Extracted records
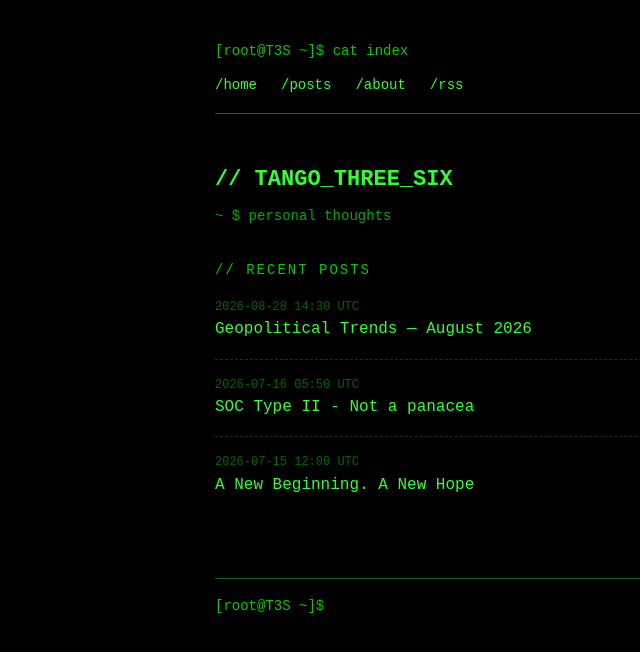
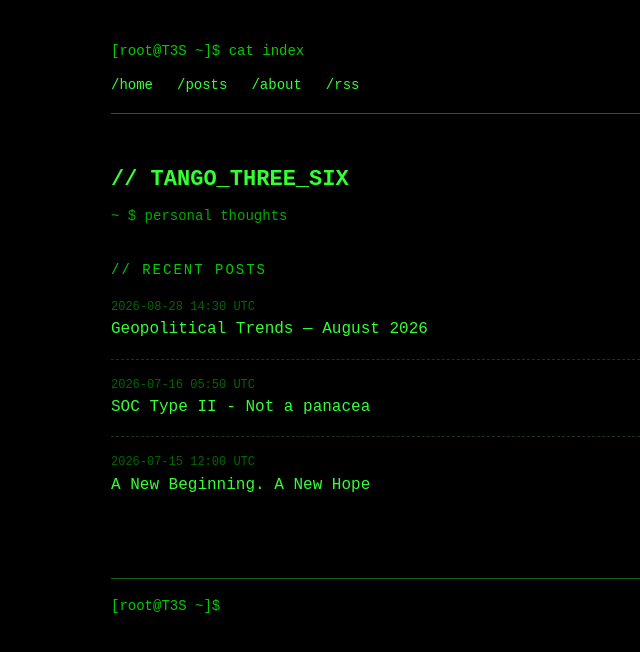
Before and after one commit to TangoThreeSix/TangoThreeSix.github.io, a Jekyll site: the page built from index.md, in a window 1280 px wide. Shown: the top 652 px of the page, without its empty margins (89-729 px from the left). Built offline with Jekyll 4.4.1, drawn with Linux system fonts in a browser that asks for light colours.

Commit message:
widen container: 720px → 960px, increase side padding to 40px

```diff
--- a/assets/css/style.css
+++ b/assets/css/style.css
@@ -31,9 +31,9 @@ a:visited {
 }
 
 .container {
-  max-width: 720px;
+  max-width: 960px;
   margin: 0 auto;
-  padding: 40px 24px 80px 24px;
+  padding: 40px 40px 80px 40px;
 }
 
 /* --- HEADER --- */
@@ -267,7 +267,7 @@ footer {
 
 @media (max-width: 600px) {
   .container {
-    padding: 24px 16px 60px 16px;
+    padding: 24px 20px 60px 20px;
   }
 
   body {
```
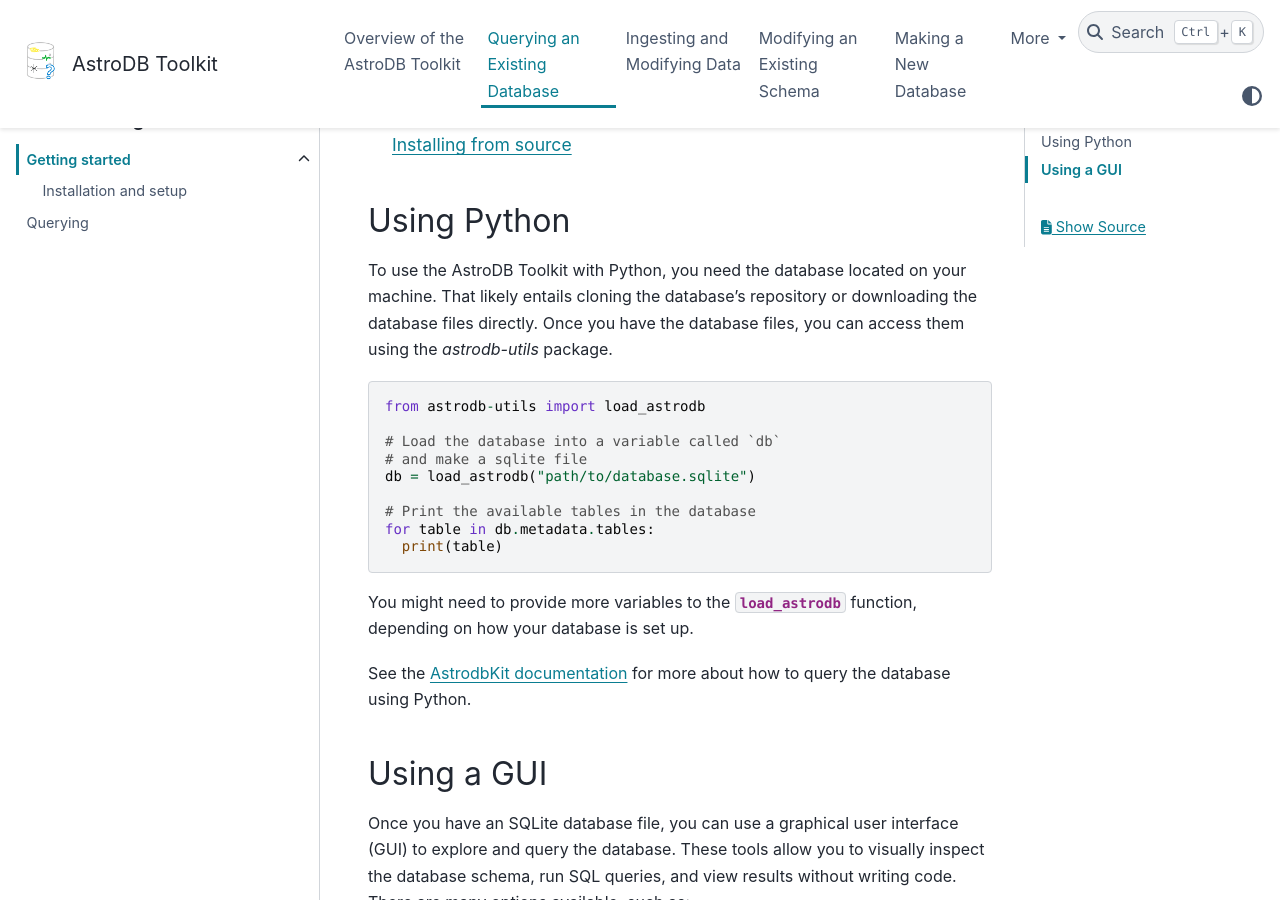
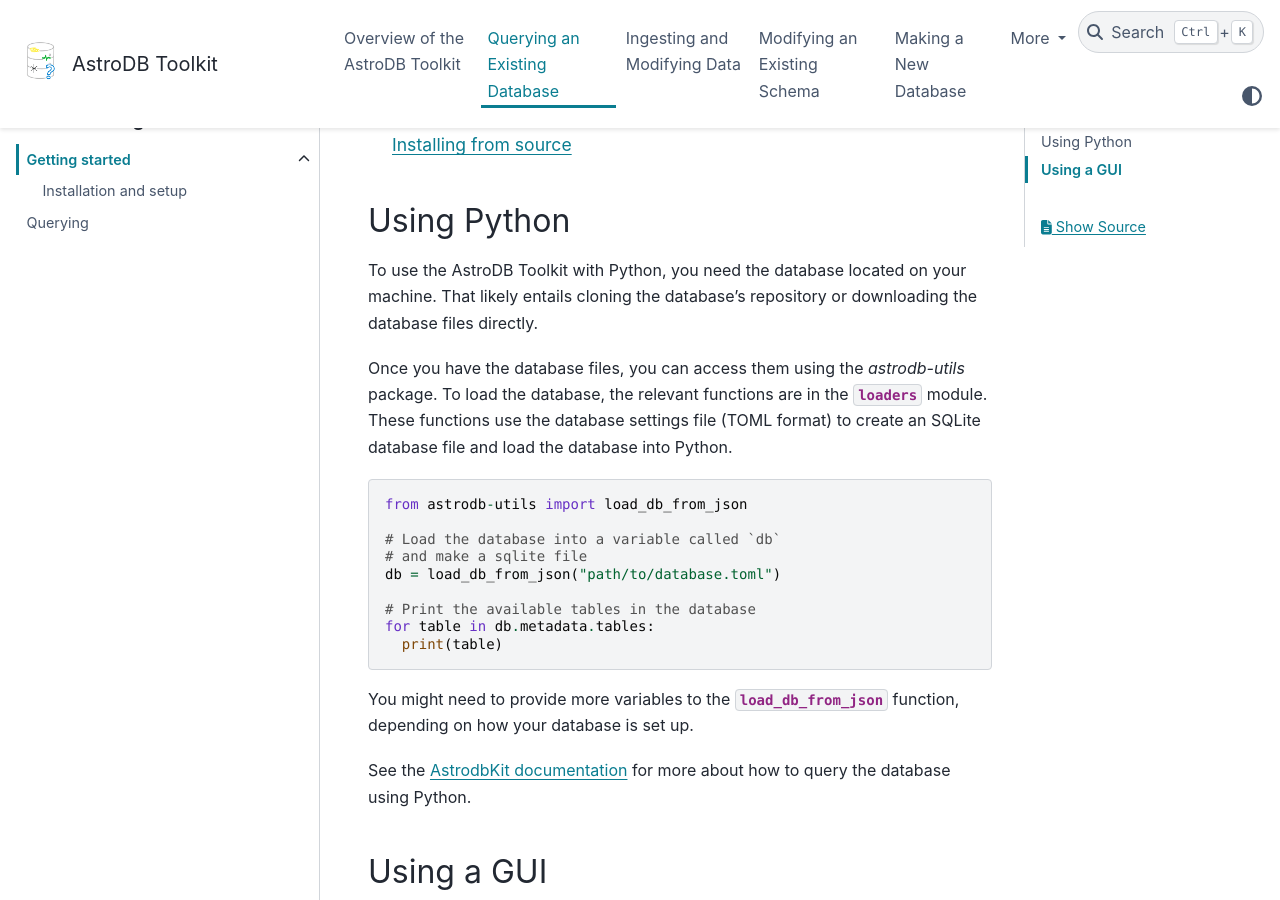
Before and after one commit to astrodbtoolkit/astrodb_utils, a Sphinx documentation site: the page built from docs/pages/querying_existing_db/getting_started/index.rst, in a window 1280 px wide and 900 px high, scrolled down 249 px. Built offline with Sphinx 7.4.7 and the PyData theme 0.15.4, drawn with Linux system fonts in a browser that asks for light colours; the version number could not be read and is left out.

Commit message:
new doc words

```diff
--- a/docs/pages/querying_existing_db/getting_started/index.rst
+++ b/docs/pages/querying_existing_db/getting_started/index.rst
@@ -16,23 +16,27 @@ To use the AstroDB Toolkit with Python, you need the database
 located on your machine.
 That likely entails cloning the database's repository or downloading
 the database files directly.
+
 Once you have the database files, you can access them using the
-`astrodb-utils` package.
+`astrodb-utils` package. To load the database, the relevant functions
+are in the :py:mod:`loaders<astrodb_utils.loaders>` module.
+These functions use the database settings file (TOML format) to
+create an SQLite database file and load the database into Python.
 
 .. code-block:: python
 
-    from astrodb-utils import load_astrodb
+    from astrodb-utils import load_db_from_json
 
     # Load the database into a variable called `db`
     # and make a sqlite file
-    db = load_astrodb("path/to/database.sqlite")
+    db = load_db_from_json("path/to/database.toml")
 
     # Print the available tables in the database
     for table in db.metadata.tables:
       print(table)
 
 You might need to provide more variables to the
-:py:func:`load_astrodb<astrodb_utils.utils.load_astrodb>` function,
+:py:func:`load_db_from_json<astrodb_utils.utils.load_db_from_json>` function,
 depending on how your database is set up.
 
 See the `AstrodbKit documentation <https://astrodbkit.readthedocs.io/en/latest/>`_
```
Also changed, not shown: 1 other file.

ACTIVITY = Return the data exactly. Do not carry over any images.

ANSWER BOX =
Before and after one commit to TangoThreeSix/TangoThreeSix.github.io, a Jekyll site: the page built from index.md, in a window 1280 px wide. Shown: the top 652 px of the page, without its empty margins (89-729 px from the left). Built offline with Jekyll 4.4.1, drawn with Linux system fonts in a browser that asks for light colours.

Commit message:
widen container: 720px → 960px, increase side padding to 40px

```diff
--- a/assets/css/style.css
+++ b/assets/css/style.css
@@ -31,9 +31,9 @@ a:visited {
 }
 
 .container {
-  max-width: 720px;
+  max-width: 960px;
   margin: 0 auto;
-  padding: 40px 24px 80px 24px;
+  padding: 40px 40px 80px 40px;
 }
 
 /* --- HEADER --- */
@@ -267,7 +267,7 @@ footer {
 
 @media (max-width: 600px) {
   .container {
-    padding: 24px 16px 60px 16px;
+    padding: 24px 20px 60px 20px;
   }
 
   body {
```
Before and after one commit to astrodbtoolkit/astrodb_utils, a Sphinx documentation site: the page built from docs/pages/querying_existing_db/getting_started/index.rst, in a window 1280 px wide and 900 px high, scrolled down 249 px. Built offline with Sphinx 7.4.7 and the PyData theme 0.15.4, drawn with Linux system fonts in a browser that asks for light colours; the version number could not be read and is left out.

Commit message:
new doc words

```diff
--- a/docs/pages/querying_existing_db/getting_started/index.rst
+++ b/docs/pages/querying_existing_db/getting_started/index.rst
@@ -16,23 +16,27 @@ To use the AstroDB Toolkit with Python, you need the database
 located on your machine.
 That likely entails cloning the database's repository or downloading
 the database files directly.
+
 Once you have the database files, you can access them using the
-`astrodb-utils` package.
+`astrodb-utils` package. To load the database, the relevant functions
+are in the :py:mod:`loaders<astrodb_utils.loaders>` module.
+These functions use the database settings file (TOML format) to
+create an SQLite database file and load the database into Python.
 
 .. code-block:: python
 
-    from astrodb-utils import load_astrodb
+    from astrodb-utils import load_db_from_json
 
     # Load the database into a variable called `db`
     # and make a sqlite file
-    db = load_astrodb("path/to/database.sqlite")
+    db = load_db_from_json("path/to/database.toml")
 
     # Print the available tables in the database
     for table in db.metadata.tables:
       print(table)
 
 You might need to provide more variables to the
-:py:func:`load_astrodb<astrodb_utils.utils.load_astrodb>` function,
+:py:func:`load_db_from_json<astrodb_utils.utils.load_db_from_json>` function,
 depending on how your database is set up.
 
 See the `AstrodbKit documentation <https://astrodbkit.readthedocs.io/en/latest/>`_
```
Also changed, not shown: 1 other file.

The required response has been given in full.